• **What is required**: Once the pictures are removed, output the remaining entries exactly as given.

• **Supplied records**:
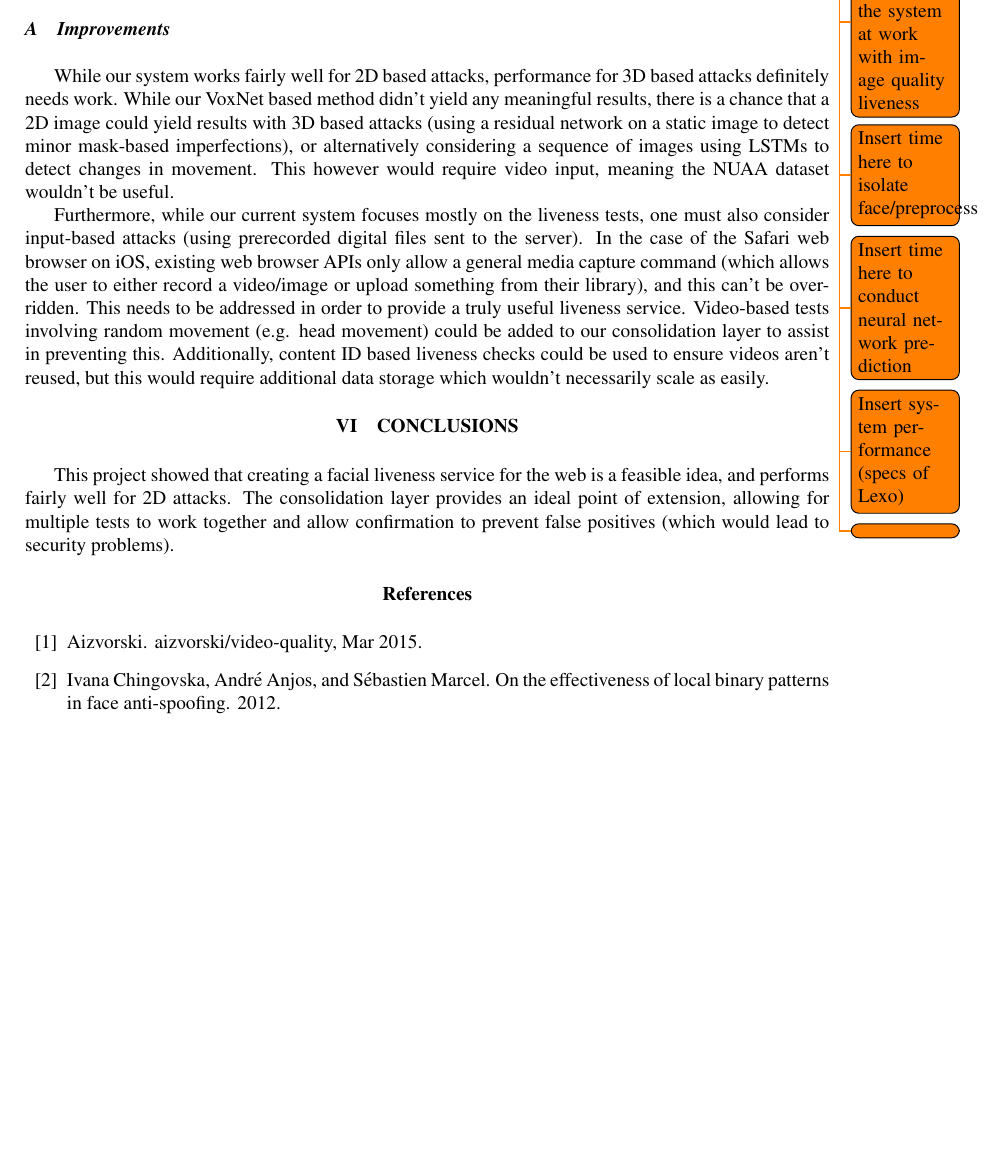
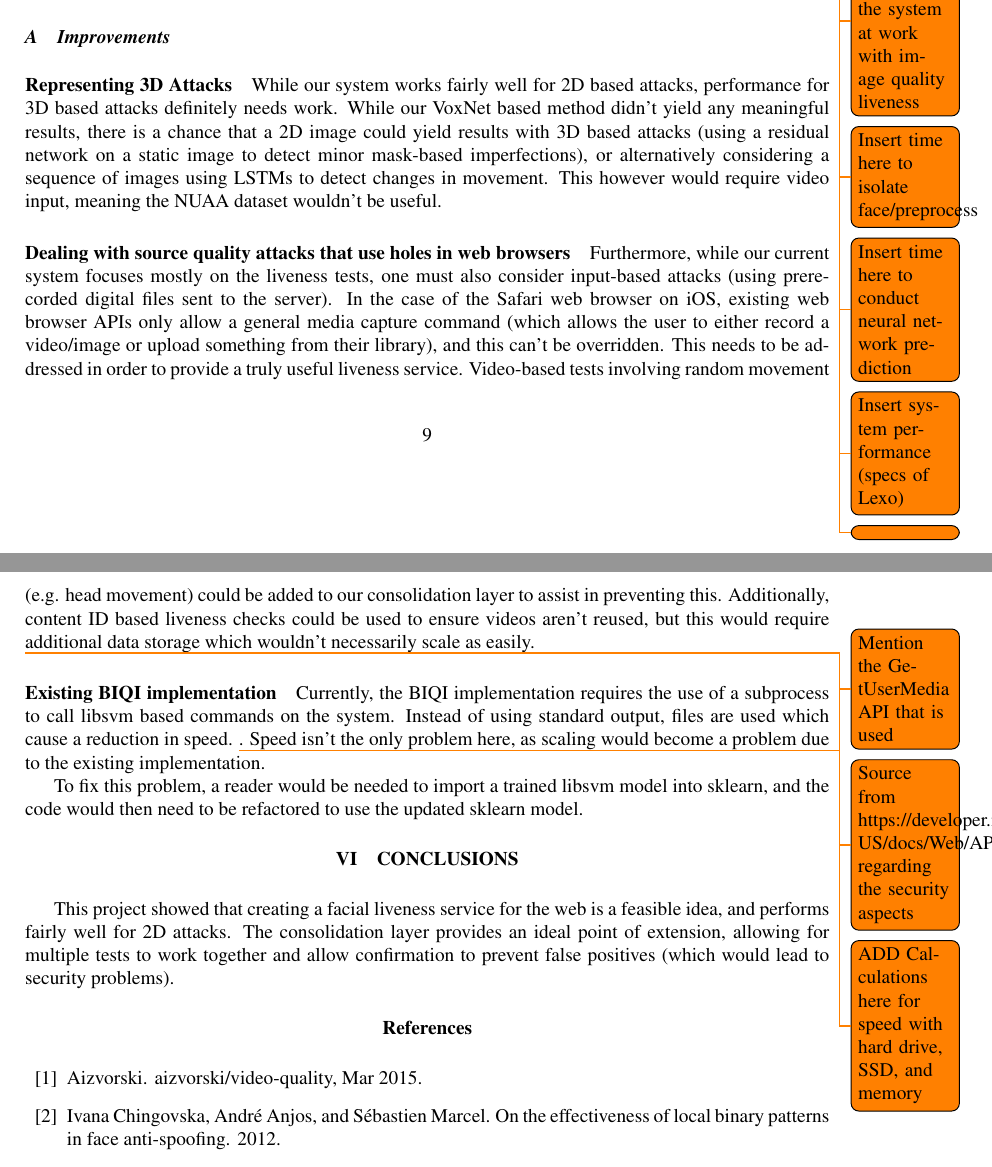
Before and after one commit to OhmGeek/FacialLivenessTests, a LaTeX paper (docs/paper/report.tex): part of page 9 of 10 before the commit and two parts of pages 9 and 10 of 11 after it, the two joined at a grey line, cut so that both start at the same text, the shorter picture padded with empty space. Compiled offline with pdfLaTeX.

Commit message:
More info about custom libraries, and more todos added

```diff
--- a/docs/paper/report.tex
+++ b/docs/paper/report.tex
@@ -377,18 +385,29 @@ Facial liveness, convolutional neural networks, image quality metrics
     % How well our system works, how well did it assess stuff, and how it can be improved.
     % what are the uses of our research? e.g. influence and improve the design of xyz...
     \subsection{Improvements}
+    \paragraph{Representing 3D Attacks}
     While our system works fairly well for 2D based attacks, performance for 3D based attacks definitely needs work.
     While our VoxNet based method didn't yield any meaningful results, there is a chance that a 2D image could yield results
     with 3D based attacks (using a residual network on a static image to detect minor mask-based imperfections), or alternatively
     considering a sequence of images using LSTMs to detect changes in movement. This however would require video input, meaning the
     NUAA dataset wouldn't be useful.
 
+    \paragraph{Dealing with source quality attacks that use holes in web browsers}
     Furthermore, while our current system focuses mostly on the liveness tests, one must also consider input-based attacks (using prerecorded digital files
     sent to the server). In the case of the Safari web browser on iOS, existing web browser APIs only allow a general media capture command (which allows the user to
     either record a video/image or upload something from their library), and this can't be overridden. This needs to be addressed in order to provide a truly useful
     liveness service. Video-based tests involving random movement (e.g. head movement) could be added to our consolidation layer to assist in preventing this. Additionally, content ID
     based liveness checks could be used to ensure videos aren't reused, but this would require additional data storage which wouldn't necessarily scale as easily.
 
+    \todo{Mention the GetUserMedia API that is used}
+    \todo{Source from https://developer.mozilla.org/en-US/docs/Web/API/MediaDevices/getUserMedia regarding the security aspects }
+    \paragraph{Existing BIQI implementation}
+    Currently, the BIQI implementation requires the use of a subprocess to call libsvm based commands on the system. Instead of using standard output, files are used which
+    cause a reduction in speed.
+    \todo{ADD Calculations here for speed with hard drive, SSD, and memory}.
+    Speed isn't the only problem here, as scaling would become a problem due to the existing implementation.
+
+    To fix this problem, a reader would be needed to import a trained libsvm model into sklearn, and the code would then need to be refactored to use the updated sklearn model.
 \section{Conclusions}
     % overall, what did the project show?
     This project showed that creating a facial liveness service for the web is a feasible idea, and performs fairly well for 2D attacks. The consolidation layer provides
```
Also changed, not shown: docs/paper/report.pdf, docs/paper/report.tex (10 more changed lines), 6 other files.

• **Problem solution**:
Before and after one commit to OhmGeek/FacialLivenessTests, a LaTeX paper (docs/paper/report.tex): part of page 9 of 10 before the commit and two parts of pages 9 and 10 of 11 after it, the two joined at a grey line, cut so that both start at the same text, the shorter picture padded with empty space. Compiled offline with pdfLaTeX.

Commit message:
More info about custom libraries, and more todos added

```diff
--- a/docs/paper/report.tex
+++ b/docs/paper/report.tex
@@ -377,18 +385,29 @@ Facial liveness, convolutional neural networks, image quality metrics
     % How well our system works, how well did it assess stuff, and how it can be improved.
     % what are the uses of our research? e.g. influence and improve the design of xyz...
     \subsection{Improvements}
+    \paragraph{Representing 3D Attacks}
     While our system works fairly well for 2D based attacks, performance for 3D based attacks definitely needs work.
     While our VoxNet based method didn't yield any meaningful results, there is a chance that a 2D image could yield results
     with 3D based attacks (using a residual network on a static image to detect minor mask-based imperfections), or alternatively
     considering a sequence of images using LSTMs to detect changes in movement. This however would require video input, meaning the
     NUAA dataset wouldn't be useful.
 
+    \paragraph{Dealing with source quality attacks that use holes in web browsers}
     Furthermore, while our current system focuses mostly on the liveness tests, one must also consider input-based attacks (using prerecorded digital files
     sent to the server). In the case of the Safari web browser on iOS, existing web browser APIs only allow a general media capture command (which allows the user to
     either record a video/image or upload something from their library), and this can't be overridden. This needs to be addressed in order to provide a truly useful
     liveness service. Video-based tests involving random movement (e.g. head movement) could be added to our consolidation layer to assist in preventing this. Additionally, content ID
     based liveness checks could be used to ensure videos aren't reused, but this would require additional data storage which wouldn't necessarily scale as easily.
 
+    \todo{Mention the GetUserMedia API that is used}
+    \todo{Source from https://developer.mozilla.org/en-US/docs/Web/API/MediaDevices/getUserMedia regarding the security aspects }
+    \paragraph{Existing BIQI implementation}
+    Currently, the BIQI implementation requires the use of a subprocess to call libsvm based commands on the system. Instead of using standard output, files are used which
+    cause a reduction in speed.
+    \todo{ADD Calculations here for speed with hard drive, SSD, and memory}.
+    Speed isn't the only problem here, as scaling would become a problem due to the existing implementation.
+
+    To fix this problem, a reader would be needed to import a trained libsvm model into sklearn, and the code would then need to be refactored to use the updated sklearn model.
 \section{Conclusions}
     % overall, what did the project show?
     This project showed that creating a facial liveness service for the web is a feasible idea, and performs fairly well for 2D attacks. The consolidation layer provides
```
Also changed, not shown: docs/paper/report.pdf, docs/paper/report.tex (10 more changed lines), 6 other files.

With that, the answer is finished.